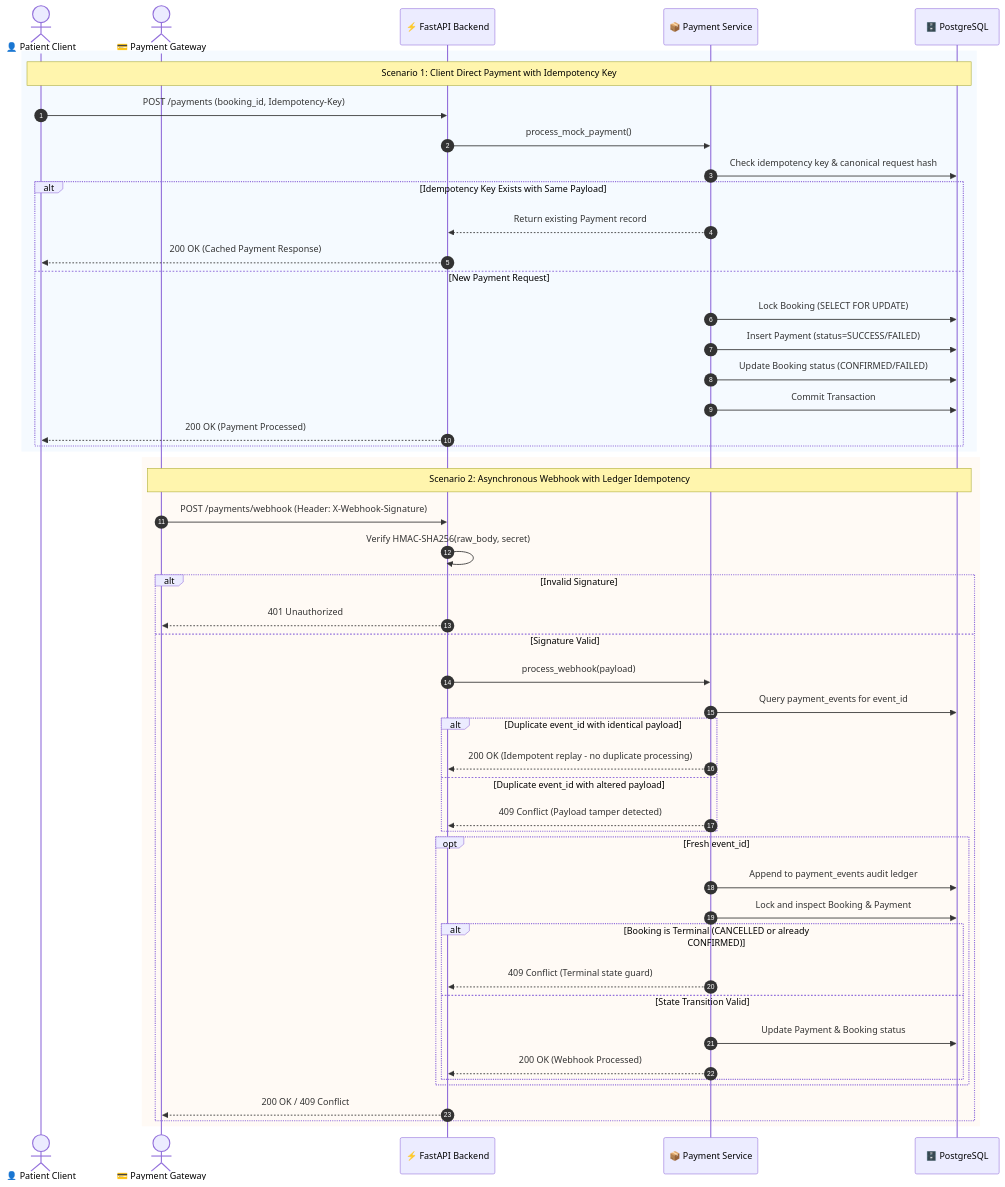
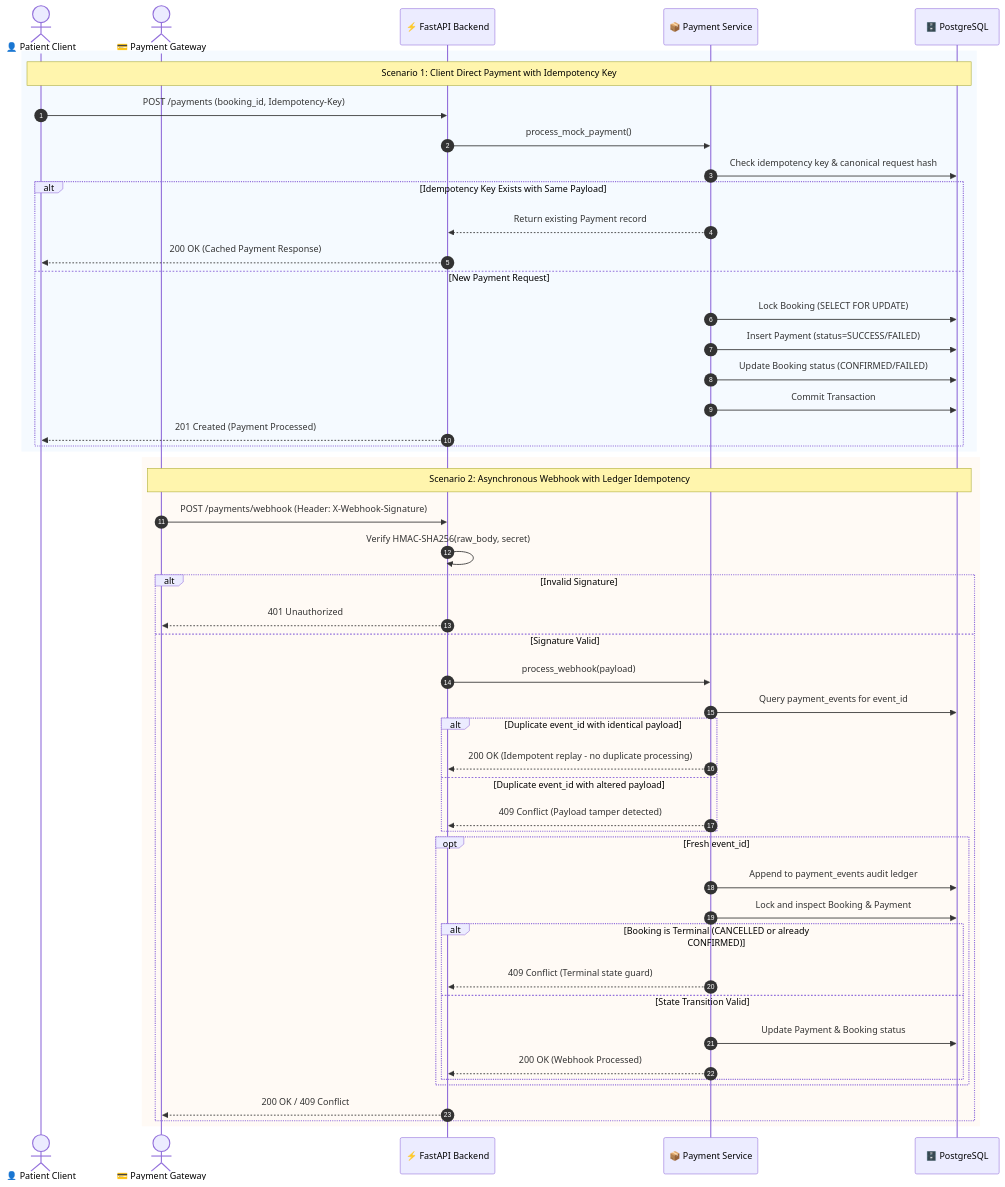
Before and after one commit to Bhaumik-99/EVE-ASSIGNMENT: the fourth of 4 diagrams in README.md, drawn with Mermaid. The commit also changed other lines of this file and 5 other files, not shown here.

````diff
--- a/README.md
+++ b/README.md
@@ -621,54 +623,54 @@
 ```mermaid
 sequenceDiagram
     autonumber
     actor Patient as 👤 Patient Client
     actor Gateway as 💳 Payment Gateway
     participant API as ⚡ FastAPI Backend
     participant PS as 📦 Payment Service
     participant DB as 🗄️ PostgreSQL
 
     rect rgb(245, 250, 255)
     Note over Patient,DB: Scenario 1: Client Direct Payment with Idempotency Key
     Patient->>API: POST /payments (booking_id, Idempotency-Key)
     API->>PS: process_mock_payment()
     PS->>DB: Check idempotency key & canonical request hash
     alt Idempotency Key Exists with Same Payload
         PS-->>API: Return existing Payment record
         API-->>Patient: 200 OK (Cached Payment Response)
     else New Payment Request
         PS->>DB: Lock Booking (SELECT FOR UPDATE)
         PS->>DB: Insert Payment (status=SUCCESS/FAILED)
         PS->>DB: Update Booking status (CONFIRMED/FAILED)
         PS->>DB: Commit Transaction
-        API-->>Patient: 200 OK (Payment Processed)
+        API-->>Patient: 201 Created (Payment Processed)
     end
     end
 
     rect rgb(255, 250, 245)
     Note over Gateway,DB: Scenario 2: Asynchronous Webhook with Ledger Idempotency
     Gateway->>API: POST /payments/webhook (Header: X-Webhook-Signature)
     API->>API: Verify HMAC-SHA256(raw_body, secret)
     alt Invalid Signature
         API-->>Gateway: 401 Unauthorized
     else Signature Valid
         API->>PS: process_webhook(payload)
         PS->>DB: Query payment_events for event_id
         alt Duplicate event_id with identical payload
             PS-->>API: 200 OK (Idempotent replay - no duplicate processing)
         else Duplicate event_id with altered payload
             PS-->>API: 409 Conflict (Payload tamper detected)
         end
         opt Fresh event_id
             PS->>DB: Append to payment_events audit ledger
             PS->>DB: Lock and inspect Booking & Payment
             alt Booking is Terminal (CANCELLED or already CONFIRMED)
                 PS-->>API: 409 Conflict (Terminal state guard)
             else State Transition Valid
                 PS->>DB: Update Payment & Booking status
                 PS-->>API: 200 OK (Webhook Processed)
             end
         end
         API-->>Gateway: 200 OK / 409 Conflict
     end
     end
 ```
````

━━━━━━━━

*EXERCISE INSTRUCTIONS*
Please set down each line of the data above exactly as written, without the pictures.

*YOUR SOLUTION*
Before and after one commit to Bhaumik-99/EVE-ASSIGNMENT: the fourth of 4 diagrams in README.md, drawn with Mermaid. The commit also changed other lines of this file and 5 other files, not shown here.

````diff
--- a/README.md
+++ b/README.md
@@ -621,54 +623,54 @@
 ```mermaid
 sequenceDiagram
     autonumber
     actor Patient as 👤 Patient Client
     actor Gateway as 💳 Payment Gateway
     participant API as ⚡ FastAPI Backend
     participant PS as 📦 Payment Service
     participant DB as 🗄️ PostgreSQL
 
     rect rgb(245, 250, 255)
     Note over Patient,DB: Scenario 1: Client Direct Payment with Idempotency Key
     Patient->>API: POST /payments (booking_id, Idempotency-Key)
     API->>PS: process_mock_payment()
     PS->>DB: Check idempotency key & canonical request hash
     alt Idempotency Key Exists with Same Payload
         PS-->>API: Return existing Payment record
         API-->>Patient: 200 OK (Cached Payment Response)
     else New Payment Request
         PS->>DB: Lock Booking (SELECT FOR UPDATE)
         PS->>DB: Insert Payment (status=SUCCESS/FAILED)
         PS->>DB: Update Booking status (CONFIRMED/FAILED)
         PS->>DB: Commit Transaction
-        API-->>Patient: 200 OK (Payment Processed)
+        API-->>Patient: 201 Created (Payment Processed)
     end
     end
 
     rect rgb(255, 250, 245)
     Note over Gateway,DB: Scenario 2: Asynchronous Webhook with Ledger Idempotency
     Gateway->>API: POST /payments/webhook (Header: X-Webhook-Signature)
     API->>API: Verify HMAC-SHA256(raw_body, secret)
     alt Invalid Signature
         API-->>Gateway: 401 Unauthorized
     else Signature Valid
         API->>PS: process_webhook(payload)
         PS->>DB: Query payment_events for event_id
         alt Duplicate event_id with identical payload
             PS-->>API: 200 OK (Idempotent replay - no duplicate processing)
         else Duplicate event_id with altered payload
             PS-->>API: 409 Conflict (Payload tamper detected)
         end
         opt Fresh event_id
             PS->>DB: Append to payment_events audit ledger
             PS->>DB: Lock and inspect Booking & Payment
             alt Booking is Terminal (CANCELLED or already CONFIRMED)
                 PS-->>API: 409 Conflict (Terminal state guard)
             else State Transition Valid
                 PS->>DB: Update Payment & Booking status
                 PS-->>API: 200 OK (Webhook Processed)
             end
         end
         API-->>Gateway: 200 OK / 409 Conflict
     end
     end
 ```
````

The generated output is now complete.